Task brief
Since the pictures are not wanted, reproduce only the rest of the records, exactly as given.

Records for this exercise

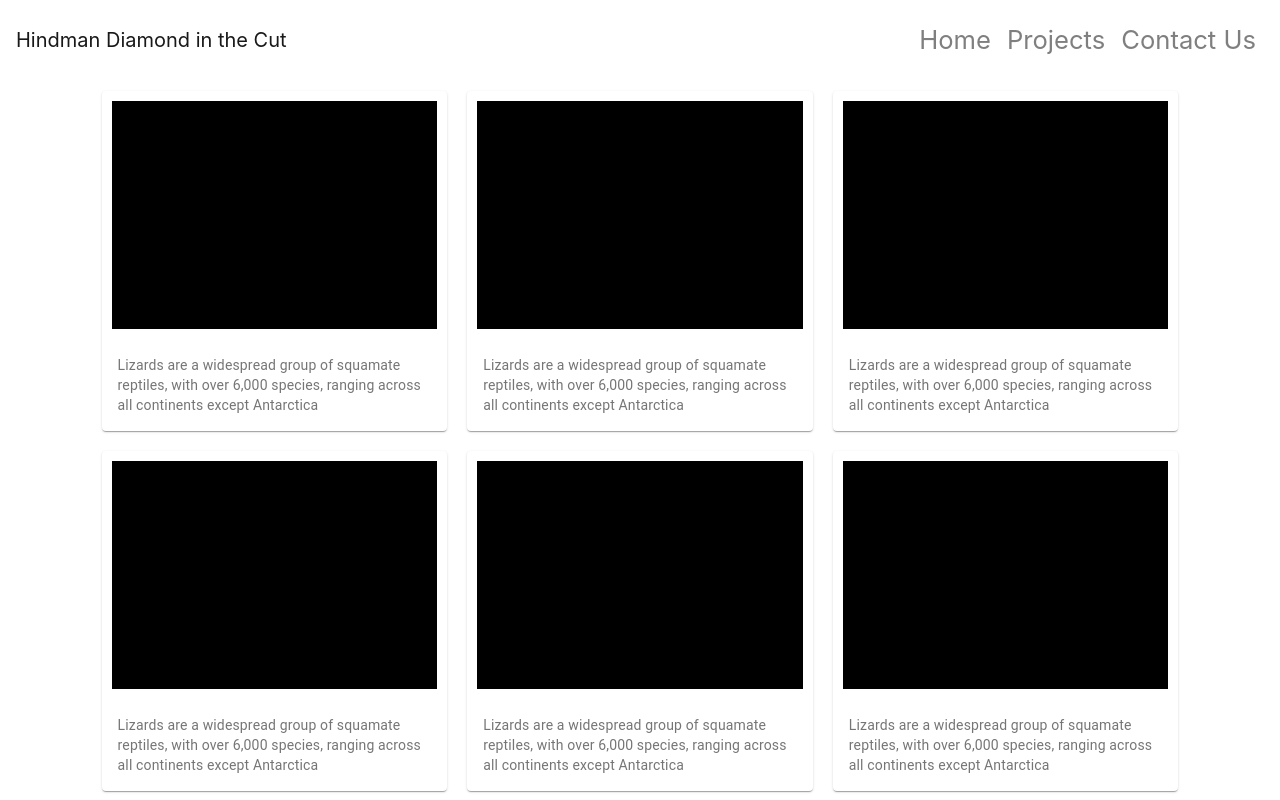
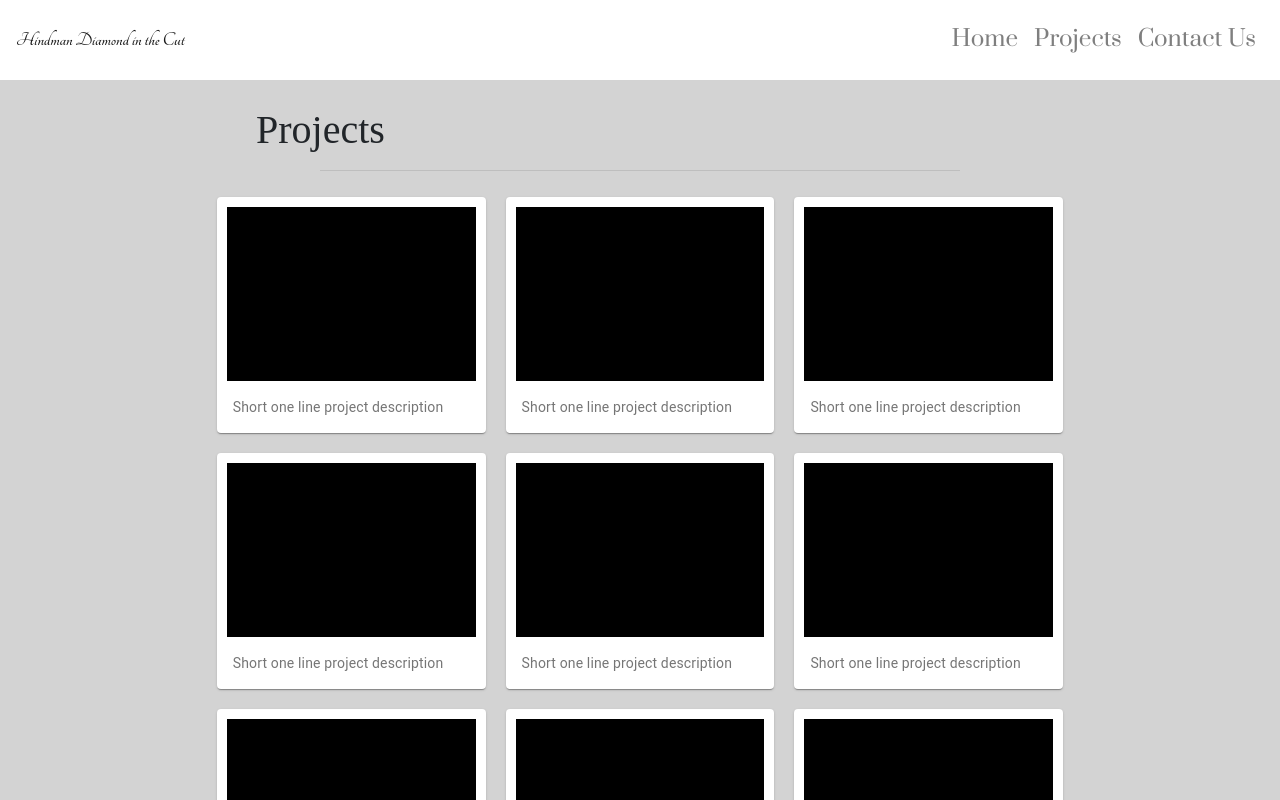
Before and after one commit to tjhindman/diamond-in-the-cut, a Next.js app: page /projects in a window 1280 px wide. Shown: the top 800 px of the page. Built offline with nearby package versions, Linux system fonts and the light colour scheme.

Commit message:
added fonts and polished styling

```diff
--- a/components/AboutUs/AboutUs.js
+++ b/components/AboutUs/AboutUs.js
@@ -3,7 +3,7 @@ import React from "react";
 export const AboutUs = () => {
   return (
     <div style={{ backgroundColor: "lightgray" }}>
-      <h1 style={{ textAlign: "center", fontSize: "3em", paddingTop: "1.5%" }}>
+      <h1 style={{ textAlign: "center", fontSize: "3em", paddingTop: "1.5%", fontFamily: "'Prata', serif" }}>
         About Us
       </h1>
       <hr style={{ width: "20vw" }} />
--- a/components/NavBar.js
+++ b/components/NavBar.js
@@ -2,13 +2,17 @@ import Navbar from "react-bootstrap/Navbar";
 import Nav from "react-bootstrap/Nav";
 
 const styles = {
+  navTitle: {
+    fontFamily: "'Tangerine', cursive"
+  },
   navWrap: {
     height: "10vh",
     fontSize: "2em",
     background: "white",
   },
   navLinks: {
-    fontSize: "0.8em",
+    fontSize: "0.7em",
+    fontFamily: "'Prata', serif",
     width: "100%",
   },
 };
@@ -20,7 +24,7 @@ export const NavBar = () => {
   return (
     <>
       <Navbar fixed="top" style={styles.navWrap}>
-        <Navbar.Brand>Hindman Diamond in the Cut</Navbar.Brand>
+        <Navbar.Brand style={styles.navTitle}>Hindman Diamond in the Cut</Navbar.Brand>
         <Nav className="justify-content-end" style={styles.navLinks}>
           <Nav.Link href="/">Home</Nav.Link>
           <Nav.Link href="/projects">Projects</Nav.Link>
--- a/components/ProjectsPreview/ProjectCard.js
+++ b/components/ProjectsPreview/ProjectCard.js
@@ -12,14 +12,13 @@ export const ProjectCard = () => {
     <>
       <Card className={styles.cardWrap}>
         <CardActionArea>
-          <CardMedia className={styles.card} image="" title="Contemplative TJ" />
+          <CardMedia className={styles.card} image="" title="Project example" />
           <CardContent>
             {/* <Typography gutterBottom variant="h5" component="h2">
               Lizard
             </Typography> */}
             <Typography variant="body2" color="textSecondary" component="p">
-              Lizards are a widespread group of squamate reptiles, with over
-              6,000 species, ranging across all continents except Antarctica
+              Short one line project description
             </Typography>
           </CardContent>
         </CardActionArea>
--- a/components/ProjectsPreview/ProjectCard.module.css
+++ b/components/ProjectsPreview/ProjectCard.module.css
@@ -2,7 +2,7 @@
   display: flex;
   align-self: center;
   /* width: 23vw; */
-  margin: 10px;
+  margin: 10px 10px 0px 10px;
   background-color: black;
 }
 .card:after {
--- a/components/ProjectsPreview/ProjectsPreview.js
+++ b/components/ProjectsPreview/ProjectsPreview.js
@@ -28,7 +28,7 @@ export const ProjectsPreview = () => {
 
   return (
     <div style={styles.proWrap}>
-      <h1 style={{ fontSize: "3em", paddingTop: "1.5%" }}>Projects</h1>
+      <h1 style={{ fontSize: "3em", paddingTop: "1.5%", fontFamily: "'Prata', serif" }}>Projects</h1>
       <hr style={{ width: "20vw" }} />
       <div style={styles.imgWrap}>
         {/* Test logic for when real images are being populated in state */}
--- a/pages/Projects.module.css
+++ b/pages/Projects.module.css
@@ -3,7 +3,7 @@
     justify-content: center;
     flex-wrap: wrap;
     margin: 0 auto;
-    width: 90vw;
+    width: 70vw;
   }
   /* .image {
     width: 23vw;
--- /dev/null
+++ b/pages/_document.js
@@ -0,0 +1,25 @@
+import Document, { Html, Head, Main, NextScript } from 'next/document'
+
+class MyDocument extends Document {
+  static async getInitialProps(ctx) {
+    const initialProps = await Document.getInitialProps(ctx)
+    return { ...initialProps }
+  }
+
+  render() {
+    return (
+      <Html>
+        <Head>
+        <link rel="preconnect" href="https://fonts.gstatic.com" />
+        <link href="https://fonts.googleapis.com/css2?family=Prata&family=Tangerine:wght@700&display=swap" rel="stylesheet" />
+        </Head>
+        <body>
+          <Main />
+          <NextScript />
+        </body>
+      </Html>
+    )
+  }
+}
+
+export default MyDocument
--- a/pages/projects.js
+++ b/pages/projects.js
@@ -9,14 +9,14 @@ const Projects = () => {
   const imgEx = [1, 2, 3, 4, 5, 6, 7, 8, 9, 10];
 
   return (
-    <div>
+    <div style={{backgroundColor: "lightgray", paddingTop: "10vh"}}>
     <Head>
       <title>Projects | Diamond in the Cut</title>
       <link rel="icon" href="/favicon.ico" />
     </Head>
     <NavBar />
-      <h1 style={{ textAlign: "center" }}>Projects</h1>
-      <hr style={{ width: "20vw" }} />
+      <h1 style={{ margin: "0 auto", width: "60vw", paddingTop: "2%", fontFamily: "'Crimson Text', serif" }}>Projects</h1>
+      <hr style={{ width: "50vw" }} />
       <div className={styles.imgWrap}>
         {/* Test logic for when real images are being populated in state */}
         {imgEx.map((fakeImg) => (
```
Also changed, not shown: pages/contactus.js (+4 -4 lines).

Completed exercise
Before and after one commit to tjhindman/diamond-in-the-cut, a Next.js app: page /projects in a window 1280 px wide. Shown: the top 800 px of the page. Built offline with nearby package versions, Linux system fonts and the light colour scheme.

Commit message:
added fonts and polished styling

```diff
--- a/components/AboutUs/AboutUs.js
+++ b/components/AboutUs/AboutUs.js
@@ -3,7 +3,7 @@ import React from "react";
 export const AboutUs = () => {
   return (
     <div style={{ backgroundColor: "lightgray" }}>
-      <h1 style={{ textAlign: "center", fontSize: "3em", paddingTop: "1.5%" }}>
+      <h1 style={{ textAlign: "center", fontSize: "3em", paddingTop: "1.5%", fontFamily: "'Prata', serif" }}>
         About Us
       </h1>
       <hr style={{ width: "20vw" }} />
--- a/components/NavBar.js
+++ b/components/NavBar.js
@@ -2,13 +2,17 @@ import Navbar from "react-bootstrap/Navbar";
 import Nav from "react-bootstrap/Nav";
 
 const styles = {
+  navTitle: {
+    fontFamily: "'Tangerine', cursive"
+  },
   navWrap: {
     height: "10vh",
     fontSize: "2em",
     background: "white",
   },
   navLinks: {
-    fontSize: "0.8em",
+    fontSize: "0.7em",
+    fontFamily: "'Prata', serif",
     width: "100%",
   },
 };
@@ -20,7 +24,7 @@ export const NavBar = () => {
   return (
     <>
       <Navbar fixed="top" style={styles.navWrap}>
-        <Navbar.Brand>Hindman Diamond in the Cut</Navbar.Brand>
+        <Navbar.Brand style={styles.navTitle}>Hindman Diamond in the Cut</Navbar.Brand>
         <Nav className="justify-content-end" style={styles.navLinks}>
           <Nav.Link href="/">Home</Nav.Link>
           <Nav.Link href="/projects">Projects</Nav.Link>
--- a/components/ProjectsPreview/ProjectCard.js
+++ b/components/ProjectsPreview/ProjectCard.js
@@ -12,14 +12,13 @@ export const ProjectCard = () => {
     <>
       <Card className={styles.cardWrap}>
         <CardActionArea>
-          <CardMedia className={styles.card} image="" title="Contemplative TJ" />
+          <CardMedia className={styles.card} image="" title="Project example" />
           <CardContent>
             {/* <Typography gutterBottom variant="h5" component="h2">
               Lizard
             </Typography> */}
             <Typography variant="body2" color="textSecondary" component="p">
-              Lizards are a widespread group of squamate reptiles, with over
-              6,000 species, ranging across all continents except Antarctica
+              Short one line project description
             </Typography>
           </CardContent>
         </CardActionArea>
--- a/components/ProjectsPreview/ProjectCard.module.css
+++ b/components/ProjectsPreview/ProjectCard.module.css
@@ -2,7 +2,7 @@
   display: flex;
   align-self: center;
   /* width: 23vw; */
-  margin: 10px;
+  margin: 10px 10px 0px 10px;
   background-color: black;
 }
 .card:after {
--- a/components/ProjectsPreview/ProjectsPreview.js
+++ b/components/ProjectsPreview/ProjectsPreview.js
@@ -28,7 +28,7 @@ export const ProjectsPreview = () => {
 
   return (
     <div style={styles.proWrap}>
-      <h1 style={{ fontSize: "3em", paddingTop: "1.5%" }}>Projects</h1>
+      <h1 style={{ fontSize: "3em", paddingTop: "1.5%", fontFamily: "'Prata', serif" }}>Projects</h1>
       <hr style={{ width: "20vw" }} />
       <div style={styles.imgWrap}>
         {/* Test logic for when real images are being populated in state */}
--- a/pages/Projects.module.css
+++ b/pages/Projects.module.css
@@ -3,7 +3,7 @@
     justify-content: center;
     flex-wrap: wrap;
     margin: 0 auto;
-    width: 90vw;
+    width: 70vw;
   }
   /* .image {
     width: 23vw;
--- /dev/null
+++ b/pages/_document.js
@@ -0,0 +1,25 @@
+import Document, { Html, Head, Main, NextScript } from 'next/document'
+
+class MyDocument extends Document {
+  static async getInitialProps(ctx) {
+    const initialProps = await Document.getInitialProps(ctx)
+    return { ...initialProps }
+  }
+
+  render() {
+    return (
+      <Html>
+        <Head>
+        <link rel="preconnect" href="https://fonts.gstatic.com" />
+        <link href="https://fonts.googleapis.com/css2?family=Prata&family=Tangerine:wght@700&display=swap" rel="stylesheet" />
+        </Head>
+        <body>
+          <Main />
+          <NextScript />
+        </body>
+      </Html>
+    )
+  }
+}
+
+export default MyDocument
--- a/pages/projects.js
+++ b/pages/projects.js
@@ -9,14 +9,14 @@ const Projects = () => {
   const imgEx = [1, 2, 3, 4, 5, 6, 7, 8, 9, 10];
 
   return (
-    <div>
+    <div style={{backgroundColor: "lightgray", paddingTop: "10vh"}}>
     <Head>
       <title>Projects | Diamond in the Cut</title>
       <link rel="icon" href="/favicon.ico" />
     </Head>
     <NavBar />
-      <h1 style={{ textAlign: "center" }}>Projects</h1>
-      <hr style={{ width: "20vw" }} />
+      <h1 style={{ margin: "0 auto", width: "60vw", paddingTop: "2%", fontFamily: "'Crimson Text', serif" }}>Projects</h1>
+      <hr style={{ width: "50vw" }} />
       <div className={styles.imgWrap}>
         {/* Test logic for when real images are being populated in state */}
         {imgEx.map((fakeImg) => (
```
Also changed, not shown: pages/contactus.js (+4 -4 lines).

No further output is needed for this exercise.